In this timely and original work, Dewey’s late-period “cultural turn” is recovered and “intra-cultural philosophy” proposed as its next logical step—a step beyond what is commonly known as comparative philosophy. The first of two volumes, John Dewey and Daoist Thought argues that early Chinese thought is poised to join forces with Dewey in meeting our most urgent cultural needs: namely, helping us to correct our outdated Greek-medieval assumptions, especially where these result in pre-Darwinian inferences about the world.
Lafayette College in Easton, PA, announces a full-time, tenure-track position in the Department of Religious Studies at the rank of assistant professor, beginning July 1, 2020, with specialization in religious traditions of East Asia. Details are available here.
Notre Dame Philosophical Reviews
Sungmoon Kim, Democracy After Virtue: Toward Pragmatic Confucian Democracy, Oxford University Press, 2018, 255pp., $74.00 (hbk), ISBN 9780190671235.
Reviewed by Kenneth Winston, Harvard University

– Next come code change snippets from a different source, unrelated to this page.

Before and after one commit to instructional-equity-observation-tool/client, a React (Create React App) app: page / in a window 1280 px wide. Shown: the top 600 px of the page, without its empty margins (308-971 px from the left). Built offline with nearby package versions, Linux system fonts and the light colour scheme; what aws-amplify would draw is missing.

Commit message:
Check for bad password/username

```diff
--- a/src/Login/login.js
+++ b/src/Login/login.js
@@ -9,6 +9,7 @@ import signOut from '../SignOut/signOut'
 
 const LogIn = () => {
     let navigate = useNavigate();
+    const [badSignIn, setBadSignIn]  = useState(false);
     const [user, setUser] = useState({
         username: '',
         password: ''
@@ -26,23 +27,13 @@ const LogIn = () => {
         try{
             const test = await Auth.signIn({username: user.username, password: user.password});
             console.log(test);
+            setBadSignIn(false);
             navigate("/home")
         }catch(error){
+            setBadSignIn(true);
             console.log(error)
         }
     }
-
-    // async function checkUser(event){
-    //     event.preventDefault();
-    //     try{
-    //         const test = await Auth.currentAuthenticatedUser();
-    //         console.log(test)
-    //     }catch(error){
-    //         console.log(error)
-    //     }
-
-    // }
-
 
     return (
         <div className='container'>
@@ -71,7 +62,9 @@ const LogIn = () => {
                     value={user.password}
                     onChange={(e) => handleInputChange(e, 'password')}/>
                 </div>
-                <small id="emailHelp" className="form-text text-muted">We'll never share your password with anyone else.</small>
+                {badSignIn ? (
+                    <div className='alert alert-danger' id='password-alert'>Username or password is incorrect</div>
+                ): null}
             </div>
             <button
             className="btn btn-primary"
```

As Asian countries reclaim their former prominence on the world stage, many Asian scholars are engaged in an ardent effort to respond to the new reality by reexamining basic political principles. The effort is not only academic or philosophical; it is deeply moral — an effort to preserve what is of value in one’s own culture or tradition while adapting to new geopolitical circumstances and engaging in new relationships. Sungmoon Kim is a member in good standing of an international group of scholars who join this intellectual conversation with the general aim of reconciling Confucianism and democracy — with an agenda and vocabulary taken primarily from contemporary English-language analytic philosophy. While written at a fairly abstract level, this book can be read as a search for identity or self-understanding in an evolving world.

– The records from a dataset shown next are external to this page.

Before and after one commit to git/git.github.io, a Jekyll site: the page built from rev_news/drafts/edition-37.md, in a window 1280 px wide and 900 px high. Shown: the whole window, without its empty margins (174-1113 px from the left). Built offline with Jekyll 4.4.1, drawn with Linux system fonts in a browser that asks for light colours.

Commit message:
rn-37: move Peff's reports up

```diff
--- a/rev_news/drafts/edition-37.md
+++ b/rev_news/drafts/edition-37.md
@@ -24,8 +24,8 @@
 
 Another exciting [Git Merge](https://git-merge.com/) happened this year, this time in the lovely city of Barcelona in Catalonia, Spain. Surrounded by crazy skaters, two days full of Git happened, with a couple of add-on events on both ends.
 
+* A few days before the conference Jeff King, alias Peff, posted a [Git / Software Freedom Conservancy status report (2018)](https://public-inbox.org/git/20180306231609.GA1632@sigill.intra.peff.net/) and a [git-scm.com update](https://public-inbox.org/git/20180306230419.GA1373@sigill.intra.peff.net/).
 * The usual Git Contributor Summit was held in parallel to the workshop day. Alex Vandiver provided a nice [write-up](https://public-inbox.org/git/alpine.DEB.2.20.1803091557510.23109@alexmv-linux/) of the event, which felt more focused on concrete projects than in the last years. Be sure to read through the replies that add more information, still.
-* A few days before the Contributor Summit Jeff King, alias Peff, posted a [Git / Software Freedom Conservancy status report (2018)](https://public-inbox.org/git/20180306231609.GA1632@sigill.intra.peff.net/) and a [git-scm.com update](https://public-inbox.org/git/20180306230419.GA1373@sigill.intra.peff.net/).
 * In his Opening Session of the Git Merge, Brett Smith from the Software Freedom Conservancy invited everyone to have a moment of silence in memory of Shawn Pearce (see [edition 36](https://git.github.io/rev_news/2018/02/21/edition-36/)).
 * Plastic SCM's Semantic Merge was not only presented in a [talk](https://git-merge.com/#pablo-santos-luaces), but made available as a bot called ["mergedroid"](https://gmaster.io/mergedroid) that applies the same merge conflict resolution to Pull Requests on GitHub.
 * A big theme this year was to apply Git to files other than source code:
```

For anyone residing in Australia, the 2020 CFP for Asia Study Grants may be of interest.
ISCP Executive Director JeeLoo Liu has shared the following report:
The 21st Conference of the International Society for Chinese Philosophy (ISCP) concluded on July 5th. This conference was held in Bern, Switzerland, and we have had beautiful weather in addition to the scenery city sights. The theme of this conference was Reality, Argumentation, and Persuasion : Metaphysical Explorations and Epistemological Engagements in Chinese Philosophy. The three and a half day conference included 230 papers, 145 of which were uploaded for inside viewing by the time the conference started on July 2nd. A different format for this conference was that instead of giving individual talks, the five invited keynote speakers (Paul Unschuld, Karine Chemla, Guorong Yang, Karyn Lai, and Jenny Zhao) formed two panels for short presentations and extensive discussion. The conference contained fruitful exchanges among scholars from different countries, and also provided the opportunity for many scholars from afar to explore the Swiss Alps during their free time.
Two articles of interest to appear outside of the standard ones we always cover:
The latest issue of the Journal of Social Philosophy includes a Book Symposium on Sungmoon Kim’s Public Reason Confucianism (Cambridge, 2016):
- Joseph Chan, Public Reason Confucianism Without Foundation?
- Baldwin Wong, A Non‐Sectarian Comprehensive Confucianism?—On Kim’s Public Reason Confucianism
- Franz Mang, Why Public Reason Could Not Be Too Modest: The Case of Public Reason Confucianism
- Stephen C. Angle, Does Confucian Public Reason Depend on Confucian Civil Religion?
- Sungmoon Kim, In Defense of Public Reason Confucianism: Reply to Chan, Mang, Wong, and Angle